“We urge international aid agencies to help us support the displaced, especially in terms of food and shelter,” said Waleed Rashdi, a spokesman for the Aid Agencies Association in Iraq.
“Because all the aid is now being sent to the recently-displaced, while other groups are suffering seriously.” Dina Abou Samra, a Middle East analyst at the Geneva-based Internal Displacement Monitoring Centre at the Norwegian Refugee Council (NRC) agreed with this assessment.
“The media has focused much attention on those displaced within the last weeks [victims of sectarian violence],” she said. “But it’s urgent that the needs of many other groups of displaced people are also addressed.” She went on to say that such people – many of whom have remained homeless for almost three years – be provided with shelter, food and access to clean water and health services. According to experts, the reasons for the large-scale displacements are myriad. “Displacement has been caused by spontaneous returns [of large ethnic populations to certain areas], general insecurity and sectarian violence,” said Abou Samra. “Also, many refugees returning to Iraq are becoming internally displaced, due to reasons like insecurity and the lack of housing and basic services.”
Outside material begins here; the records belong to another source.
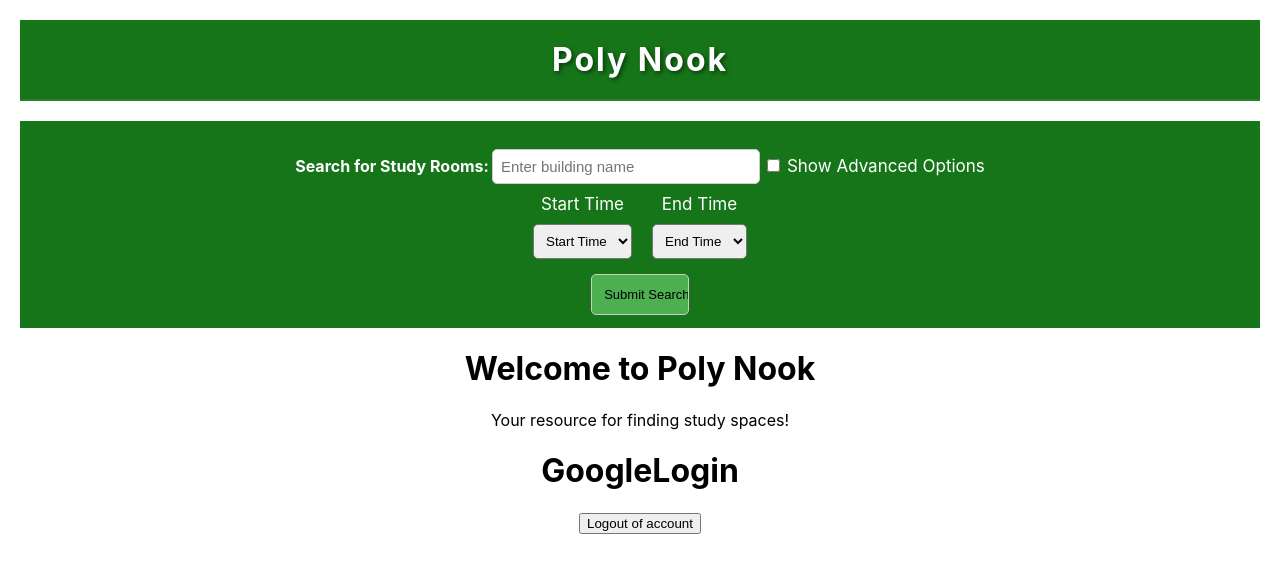
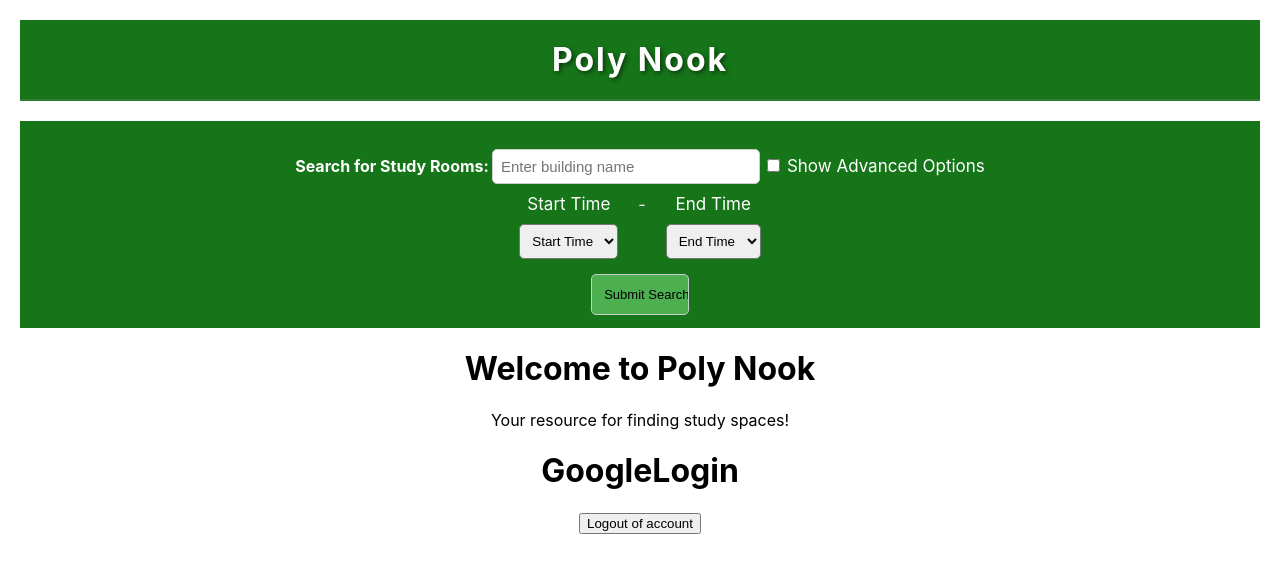
Before and after one commit to jack-ary/PolyNook, a React (Create React App) app in the folder packages/react-frontend/: page / in a window 1280 px wide. Shown: the top 572 px of the page. Built offline with nearby package versions, Linux system fonts and the light colour scheme.

Commit message:
resolving comments

```diff
--- a/packages/react-frontend/src/Search.js
+++ b/packages/react-frontend/src/Search.js
@@ -86,7 +86,9 @@ export const SearchParams = (props) => {
                     ))}
                 </select>
             </form>
-
+            <label>
+                -
+            </label>
             {/* End Time Elements */}
             <form>
                 <label htmlFor="EndTime" style={{ marginBottom: '10px', display: 'block' , fontSize: '17px'}}>
@@ -184,8 +186,9 @@ function Search(props) {
       }
 
     function isEndTimeValid(startTime, endTime) {
-        const startDate = new Date(`2023-01-01 ${startTime}`);
-        const endDate = new Date(`2023-01-01 ${endTime}`);
+        const dateString ='2023-01-01';
+        const startDate = new Date(`${dateString} ${startTime}`);
+        const endDate = new Date(`${dateString} ${endTime}`);
 
         return startDate <= endDate;
     }
```
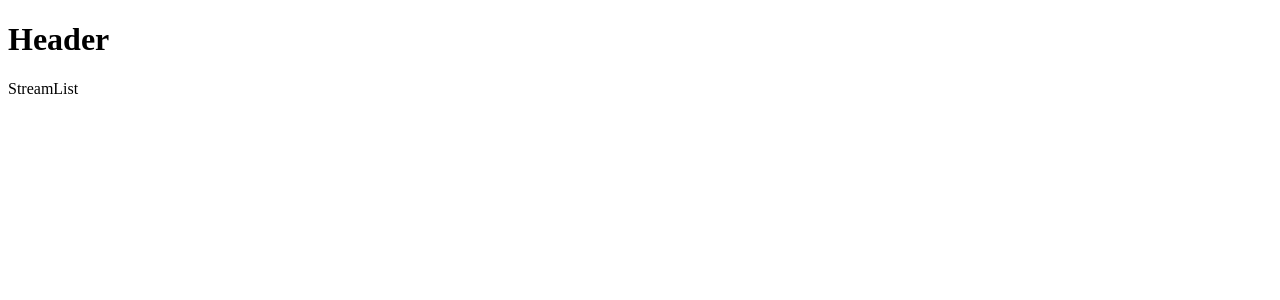
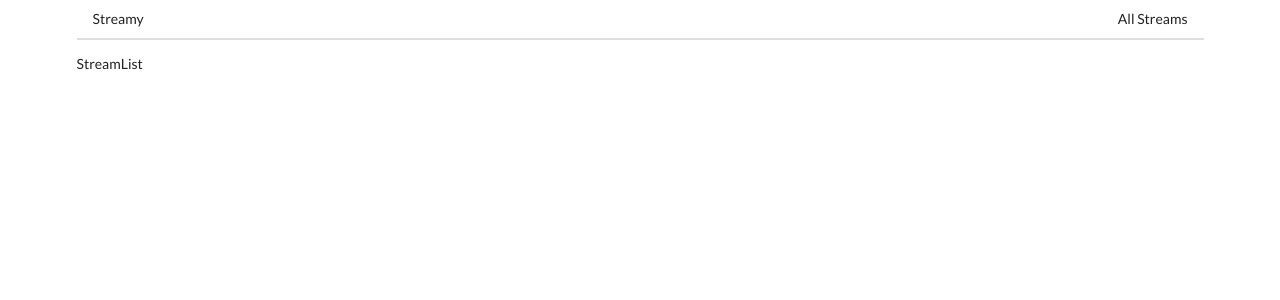
Before and after one commit to tlantz77/react-streams-client, a React (Create React App) app: page / in a window 1280 px wide. Shown: the top 300 px of the page. Built offline with nearby package versions, Linux system fonts and the light colour scheme.

Commit message:
add basic header

```diff
--- a/public/index.html
+++ b/public/index.html
@@ -10,6 +10,7 @@
       content="Web site created using create-react-app"
     />
     <link rel="apple-touch-icon" href="%PUBLIC_URL%/logo192.png" />
+    <link rel="stylesheet" href="https://cdnjs.cloudflare.com/ajax/libs/semantic-ui/2.4.1/semantic.min.css" />
     <!--
       manifest.json provides metadata used when your web app is installed on a
       user's mobile device or desktop. See https://developers.google.com/web/fundamentals/web-app-manifest/
--- a/src/components/App.js
+++ b/src/components/App.js
@@ -1,6 +1,7 @@
 import React from 'react';
-import { BrowserRouter, Route, Link } from 'react-router-dom';
+import { BrowserRouter, Route } from 'react-router-dom';
 
+import Header from './Header';
 import StreamCreate  from './streams/StreamCreate';
 import StreamEdit  from './streams/StreamEdit';
 import StreamShow  from './streams/StreamShow';
@@ -10,9 +11,9 @@
 
 const App = () => {
   return (
-    <div>
-      <h1>Header</h1>
+    <div className='ui container'>
       <BrowserRouter>
+        <Header />
         <div>
           <Route path='/' exact component={StreamList}/>
           <Route path='/streams/new' exact component={StreamCreate}/>
--- /dev/null
+++ b/src/components/Header.js
@@ -0,0 +1,15 @@
+import React from 'react';
+import { Link } from 'react-router-dom';
+
+const Header = () => {
+  return (
+    <div className='ui secondary pointing menu'>
+      <Link to='/' className='item'>Streamy</Link>
+      <div className='right menu'>
+        <Link to='/' className='item'>All Streams</Link>
+      </div>
+    </div>
+   );
+}
+
+export default Header;
```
Meanwhile, displacement experts say that ongoing sectarian violence has contributed to the increase in the number of displaced families. The recently-displaced people are primarily located in the provinces of Baghdad, Anbar, Diyala, Najaf and Karbala. According to reports the split between displaced Sunni Arabs and Shi’a Arabs is about 50:50 but they are moving in different directions with the vast majority of Shi’a heading south and Sunnis tending to move to the west and north. “It’s estimated that there are more than one million internally displaced people in Iraq today,” said NRC’s Dina Abou Samra. “This is in addition to the estimated 100,000 people newly displaced last month.” “
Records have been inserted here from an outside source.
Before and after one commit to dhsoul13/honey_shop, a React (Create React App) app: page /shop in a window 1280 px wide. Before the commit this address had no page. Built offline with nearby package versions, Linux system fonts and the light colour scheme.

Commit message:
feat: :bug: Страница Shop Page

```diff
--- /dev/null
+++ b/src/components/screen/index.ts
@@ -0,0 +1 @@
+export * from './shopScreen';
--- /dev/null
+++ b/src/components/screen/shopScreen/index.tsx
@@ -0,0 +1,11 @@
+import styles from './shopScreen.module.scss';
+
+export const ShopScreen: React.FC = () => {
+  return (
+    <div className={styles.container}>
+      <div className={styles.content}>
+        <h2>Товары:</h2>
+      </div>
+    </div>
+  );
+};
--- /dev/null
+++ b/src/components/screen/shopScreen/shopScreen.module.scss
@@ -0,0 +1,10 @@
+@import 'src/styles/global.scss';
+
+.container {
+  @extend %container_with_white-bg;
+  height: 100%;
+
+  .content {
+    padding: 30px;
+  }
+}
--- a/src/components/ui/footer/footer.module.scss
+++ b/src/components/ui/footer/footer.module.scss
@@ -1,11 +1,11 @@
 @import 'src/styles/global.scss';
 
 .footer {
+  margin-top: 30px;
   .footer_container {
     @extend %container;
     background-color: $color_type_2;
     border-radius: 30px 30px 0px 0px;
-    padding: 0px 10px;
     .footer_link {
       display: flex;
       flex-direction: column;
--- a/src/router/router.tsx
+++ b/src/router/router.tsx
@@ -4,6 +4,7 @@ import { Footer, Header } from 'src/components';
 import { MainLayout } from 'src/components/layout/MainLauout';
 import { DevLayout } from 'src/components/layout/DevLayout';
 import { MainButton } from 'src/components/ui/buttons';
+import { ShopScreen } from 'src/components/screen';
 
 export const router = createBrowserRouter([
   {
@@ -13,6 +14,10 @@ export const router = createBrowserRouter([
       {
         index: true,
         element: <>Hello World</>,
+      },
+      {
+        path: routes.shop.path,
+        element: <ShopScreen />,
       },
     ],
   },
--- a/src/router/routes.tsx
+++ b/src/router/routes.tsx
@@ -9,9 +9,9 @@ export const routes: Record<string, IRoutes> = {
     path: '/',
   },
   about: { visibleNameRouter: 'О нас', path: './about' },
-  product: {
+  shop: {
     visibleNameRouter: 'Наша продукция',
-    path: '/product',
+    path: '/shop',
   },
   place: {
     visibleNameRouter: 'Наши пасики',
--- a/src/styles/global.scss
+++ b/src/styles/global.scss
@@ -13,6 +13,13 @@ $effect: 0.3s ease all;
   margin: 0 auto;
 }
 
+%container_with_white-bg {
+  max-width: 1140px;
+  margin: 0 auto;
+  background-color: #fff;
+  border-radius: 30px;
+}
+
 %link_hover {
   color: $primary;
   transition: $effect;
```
To this number we must also add all the people trying to flee to neighbouring countries, for whom there are no official statistics,” said NCCI spokesman Cedric Turlan. “There are hundreds of thousands of Iraqis in Jordan and Syria, and it seems that Egypt has also begun taking in large numbers.”
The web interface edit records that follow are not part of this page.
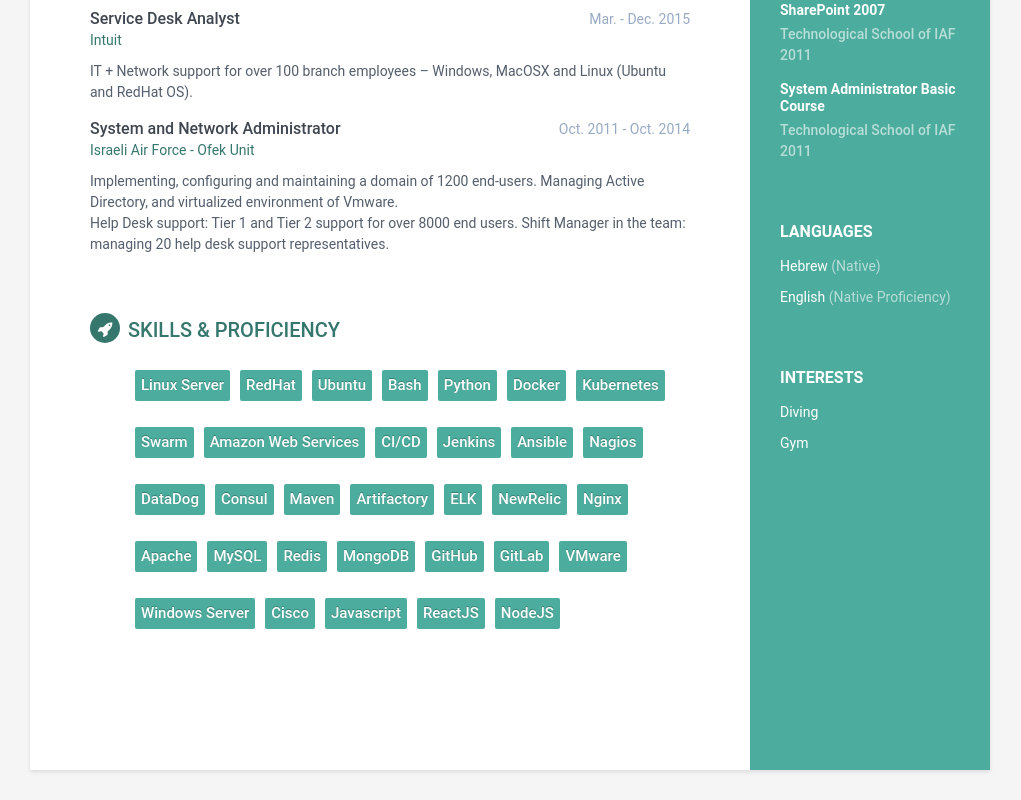
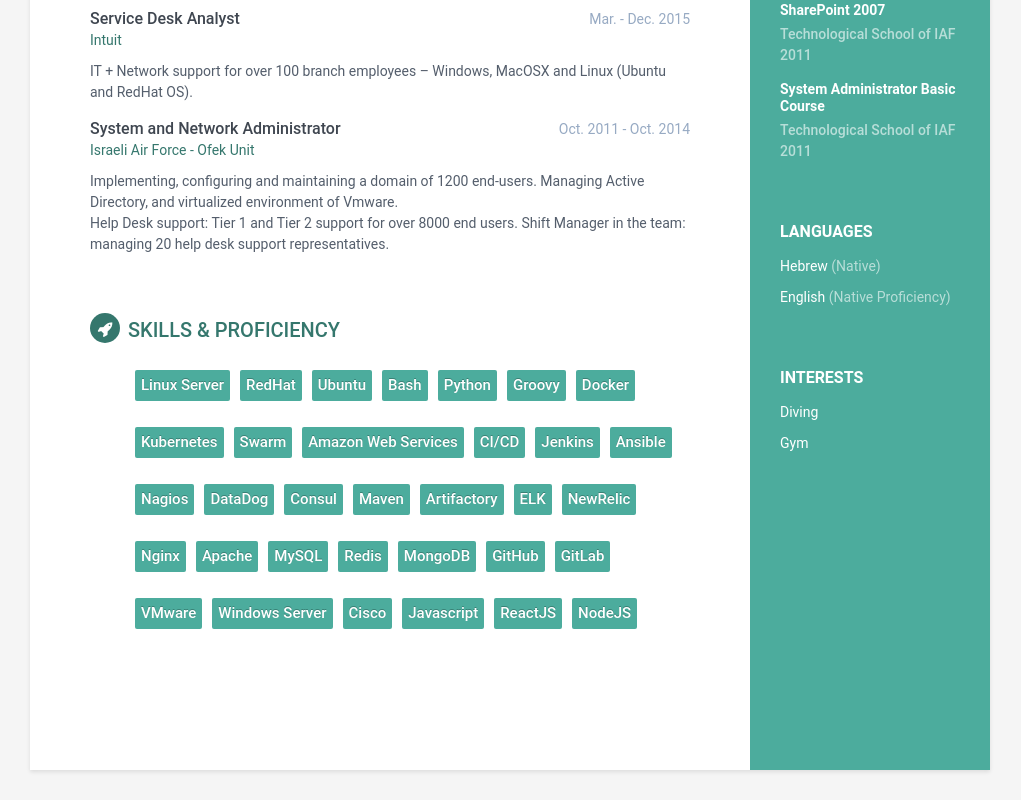
Before and after one commit to mosheavni/avni.us, a React (Create React App) app: page / in a window 1280 px wide. Shown: the part 1240-2040 px from the top of the page, without its empty margins (130-1151 px from the left). Built offline with nearby package versions, Linux system fonts and the light colour scheme.

Commit message:
Update tags.js

```diff
--- a/src/data/tags.js
+++ b/src/data/tags.js
@@ -7,6 +7,7 @@
         'Ubuntu',
         'Bash',
         'Python',
+        'Groovy',
         'Docker',
         'Kubernetes',
         'Swarm',
```
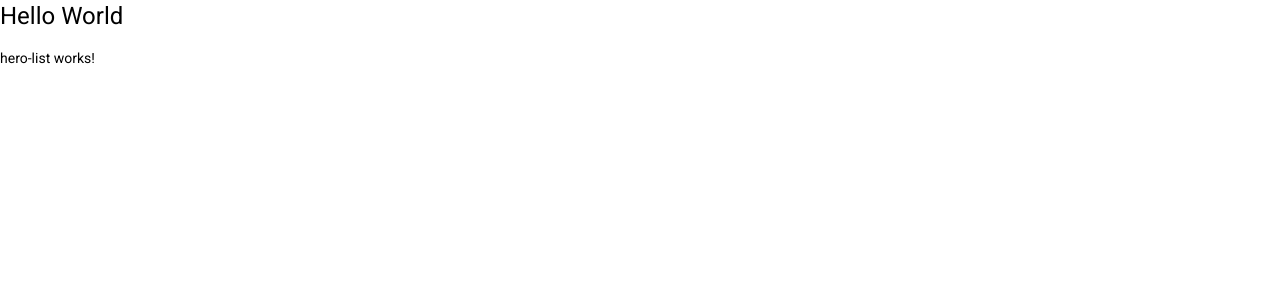
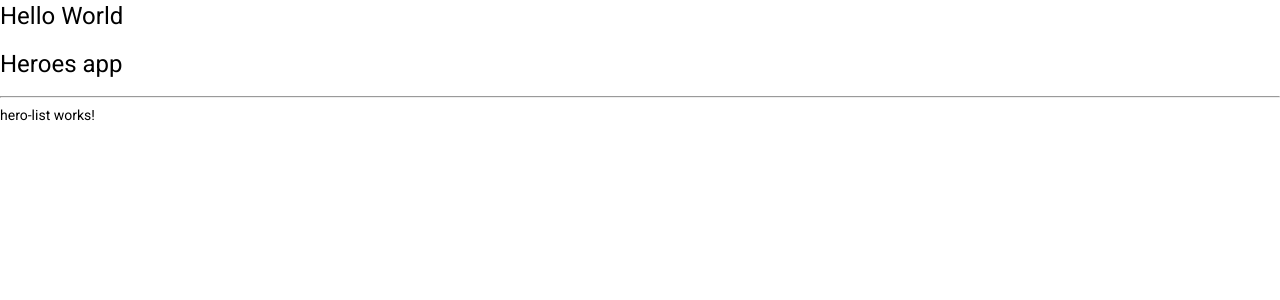
Before and after one commit to jcamilovelandiab/angular-heroes-app, an Angular app: page /heroes/list in a window 1280 px wide. Shown: the top 300 px of the page. Built offline with nearby package versions, Linux system fonts and the light colour scheme.

Commit message:
Showing children roots - Second router - outlet

```diff
--- a/src/app/heroes/heroes-routing.module.ts
+++ b/src/app/heroes/heroes-routing.module.ts
@@ -4,10 +4,12 @@
 import { AddComponent } from './pages/add/add.component';
 import { SearchComponent } from './pages/search/search.component';
 import { HeroComponent } from './pages/hero/hero.component';
+import { HomeComponent } from './pages/home/home.component';
 
 const routes: Routes = [
   {
     path: '',
+    component: HomeComponent,
     children: [
       { path: 'list', component: HeroListComponent },
       { path: 'add', component: AddComponent },
--- a/src/app/heroes/pages/home/home.component.html
+++ b/src/app/heroes/pages/home/home.component.html
@@ -1 +1,4 @@
-<p>home works!</p>
+<h1>Heroes app</h1>
+<hr>
+
+<router-outlet></router-outlet>
```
This article was produced by IRIN News while it was part of the United Nations Office for the Coordination of Humanitarian Affairs. Please send queries on copyright or liability to the UN. For more information: https://shop.un.org/rights-permissions
We uncovered the sex abuse scandal that rocked the WHO, but there’s more to do
We just covered a report that says the World Health Organization failed to prevent and tackle widespread sexual abuse during the Ebola response in Congo.
Our investigation with the Thomson Reuters Foundation triggered this probe, demonstrating the impact our journalism can have.
But this won’t be the last case of aid worker sex abuse. This also won’t be the last time the aid sector has to ask itself difficult questions about why justice for victims of sexual abuse and exploitation has been sorely lacking.
We’re already working on our next investigation, but reporting like this takes months, sometimes years, and can’t be done alone.
The support of our readers and donors helps keep our journalism free and accessible for all. Donations mean we can keep holding power in the aid sector accountable, and do more of this.